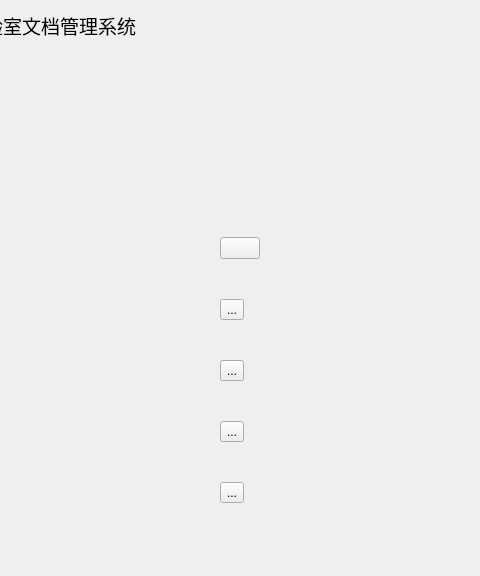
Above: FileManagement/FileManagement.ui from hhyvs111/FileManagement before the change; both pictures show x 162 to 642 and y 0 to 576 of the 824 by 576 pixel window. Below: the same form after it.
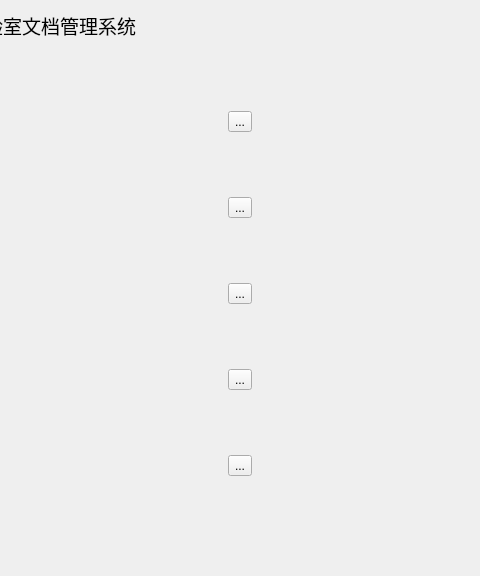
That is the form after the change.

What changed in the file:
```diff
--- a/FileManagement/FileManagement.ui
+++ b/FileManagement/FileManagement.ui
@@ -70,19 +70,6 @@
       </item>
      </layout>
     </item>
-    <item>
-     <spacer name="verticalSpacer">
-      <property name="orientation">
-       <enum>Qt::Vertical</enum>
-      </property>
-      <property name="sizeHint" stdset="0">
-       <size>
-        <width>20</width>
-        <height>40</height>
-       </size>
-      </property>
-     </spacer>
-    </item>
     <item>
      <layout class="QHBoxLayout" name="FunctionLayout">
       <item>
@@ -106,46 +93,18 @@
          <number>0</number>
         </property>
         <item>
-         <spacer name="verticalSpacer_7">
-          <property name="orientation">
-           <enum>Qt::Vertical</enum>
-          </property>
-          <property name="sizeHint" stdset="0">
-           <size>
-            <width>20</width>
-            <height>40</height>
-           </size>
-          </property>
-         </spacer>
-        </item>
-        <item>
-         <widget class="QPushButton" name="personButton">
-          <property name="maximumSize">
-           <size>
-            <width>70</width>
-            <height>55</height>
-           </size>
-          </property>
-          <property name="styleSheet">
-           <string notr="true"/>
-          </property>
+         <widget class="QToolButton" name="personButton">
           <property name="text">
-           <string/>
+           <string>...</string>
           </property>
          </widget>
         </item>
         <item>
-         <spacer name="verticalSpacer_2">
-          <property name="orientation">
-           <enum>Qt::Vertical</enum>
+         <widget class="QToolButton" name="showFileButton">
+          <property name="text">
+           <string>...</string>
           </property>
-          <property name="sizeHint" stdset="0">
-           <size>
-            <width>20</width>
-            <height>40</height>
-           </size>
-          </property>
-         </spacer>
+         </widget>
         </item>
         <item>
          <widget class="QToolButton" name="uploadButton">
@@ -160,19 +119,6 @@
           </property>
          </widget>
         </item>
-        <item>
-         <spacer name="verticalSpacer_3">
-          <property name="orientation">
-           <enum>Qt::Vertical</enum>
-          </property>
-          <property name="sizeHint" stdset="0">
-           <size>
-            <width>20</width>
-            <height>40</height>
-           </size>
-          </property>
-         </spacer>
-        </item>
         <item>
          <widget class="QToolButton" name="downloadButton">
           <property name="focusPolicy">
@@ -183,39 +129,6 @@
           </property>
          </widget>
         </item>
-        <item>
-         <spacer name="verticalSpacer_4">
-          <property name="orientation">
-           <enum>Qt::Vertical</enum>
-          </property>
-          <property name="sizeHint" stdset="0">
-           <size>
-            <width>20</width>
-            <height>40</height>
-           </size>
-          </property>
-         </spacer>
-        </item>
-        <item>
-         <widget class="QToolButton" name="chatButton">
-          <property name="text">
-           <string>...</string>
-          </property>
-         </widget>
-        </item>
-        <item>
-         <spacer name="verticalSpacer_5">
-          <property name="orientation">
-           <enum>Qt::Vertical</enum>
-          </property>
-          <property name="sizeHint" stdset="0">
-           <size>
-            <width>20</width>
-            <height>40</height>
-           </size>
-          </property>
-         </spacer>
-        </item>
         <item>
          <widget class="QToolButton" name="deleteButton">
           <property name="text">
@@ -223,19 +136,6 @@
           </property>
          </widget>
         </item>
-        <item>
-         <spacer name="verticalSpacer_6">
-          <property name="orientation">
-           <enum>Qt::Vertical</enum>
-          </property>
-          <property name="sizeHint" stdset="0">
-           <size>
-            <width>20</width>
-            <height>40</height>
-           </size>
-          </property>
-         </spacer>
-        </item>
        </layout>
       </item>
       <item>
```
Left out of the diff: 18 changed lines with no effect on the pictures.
****
Please retype every record shown above, exactly as written, but without pictures.

Above: FileManagement/FileManagement.ui from hhyvs111/FileManagement before the change; both pictures show x 162 to 642 and y 0 to 576 of the 824 by 576 pixel window. Below: the same form after it.
That is the form after the change.

What changed in the file:
```diff
--- a/FileManagement/FileManagement.ui
+++ b/FileManagement/FileManagement.ui
@@ -70,19 +70,6 @@
       </item>
      </layout>
     </item>
-    <item>
-     <spacer name="verticalSpacer">
-      <property name="orientation">
-       <enum>Qt::Vertical</enum>
-      </property>
-      <property name="sizeHint" stdset="0">
-       <size>
-        <width>20</width>
-        <height>40</height>
-       </size>
-      </property>
-     </spacer>
-    </item>
     <item>
      <layout class="QHBoxLayout" name="FunctionLayout">
       <item>
@@ -106,46 +93,18 @@
          <number>0</number>
         </property>
         <item>
-         <spacer name="verticalSpacer_7">
-          <property name="orientation">
-           <enum>Qt::Vertical</enum>
-          </property>
-          <property name="sizeHint" stdset="0">
-           <size>
-            <width>20</width>
-            <height>40</height>
-           </size>
-          </property>
-         </spacer>
-        </item>
-        <item>
-         <widget class="QPushButton" name="personButton">
-          <property name="maximumSize">
-           <size>
-            <width>70</width>
-            <height>55</height>
-           </size>
-          </property>
-          <property name="styleSheet">
-           <string notr="true"/>
-          </property>
+         <widget class="QToolButton" name="personButton">
           <property name="text">
-           <string/>
+           <string>...</string>
           </property>
          </widget>
         </item>
         <item>
-         <spacer name="verticalSpacer_2">
-          <property name="orientation">
-           <enum>Qt::Vertical</enum>
+         <widget class="QToolButton" name="showFileButton">
+          <property name="text">
+           <string>...</string>
           </property>
-          <property name="sizeHint" stdset="0">
-           <size>
-            <width>20</width>
-            <height>40</height>
-           </size>
-          </property>
-         </spacer>
+         </widget>
         </item>
         <item>
          <widget class="QToolButton" name="uploadButton">
@@ -160,19 +119,6 @@
           </property>
          </widget>
         </item>
-        <item>
-         <spacer name="verticalSpacer_3">
-          <property name="orientation">
-           <enum>Qt::Vertical</enum>
-          </property>
-          <property name="sizeHint" stdset="0">
-           <size>
-            <width>20</width>
-            <height>40</height>
-           </size>
-          </property>
-         </spacer>
-        </item>
         <item>
          <widget class="QToolButton" name="downloadButton">
           <property name="focusPolicy">
@@ -183,39 +129,6 @@
           </property>
          </widget>
         </item>
-        <item>
-         <spacer name="verticalSpacer_4">
-          <property name="orientation">
-           <enum>Qt::Vertical</enum>
-          </property>
-          <property name="sizeHint" stdset="0">
-           <size>
-            <width>20</width>
-            <height>40</height>
-           </size>
-          </property>
-         </spacer>
-        </item>
-        <item>
-         <widget class="QToolButton" name="chatButton">
-          <property name="text">
-           <string>...</string>
-          </property>
-         </widget>
-        </item>
-        <item>
-         <spacer name="verticalSpacer_5">
-          <property name="orientation">
-           <enum>Qt::Vertical</enum>
-          </property>
-          <property name="sizeHint" stdset="0">
-           <size>
-            <width>20</width>
-            <height>40</height>
-           </size>
-          </property>
-         </spacer>
-        </item>
         <item>
          <widget class="QToolButton" name="deleteButton">
           <property name="text">
@@ -223,19 +136,6 @@
           </property>
          </widget>
         </item>
-        <item>
-         <spacer name="verticalSpacer_6">
-          <property name="orientation">
-           <enum>Qt::Vertical</enum>
-          </property>
-          <property name="sizeHint" stdset="0">
-           <size>
-            <width>20</width>
-            <height>40</height>
-           </size>
-          </property>
-         </spacer>
-        </item>
        </layout>
       </item>
       <item>
```
Left out of the diff: 18 changed lines with no effect on the pictures.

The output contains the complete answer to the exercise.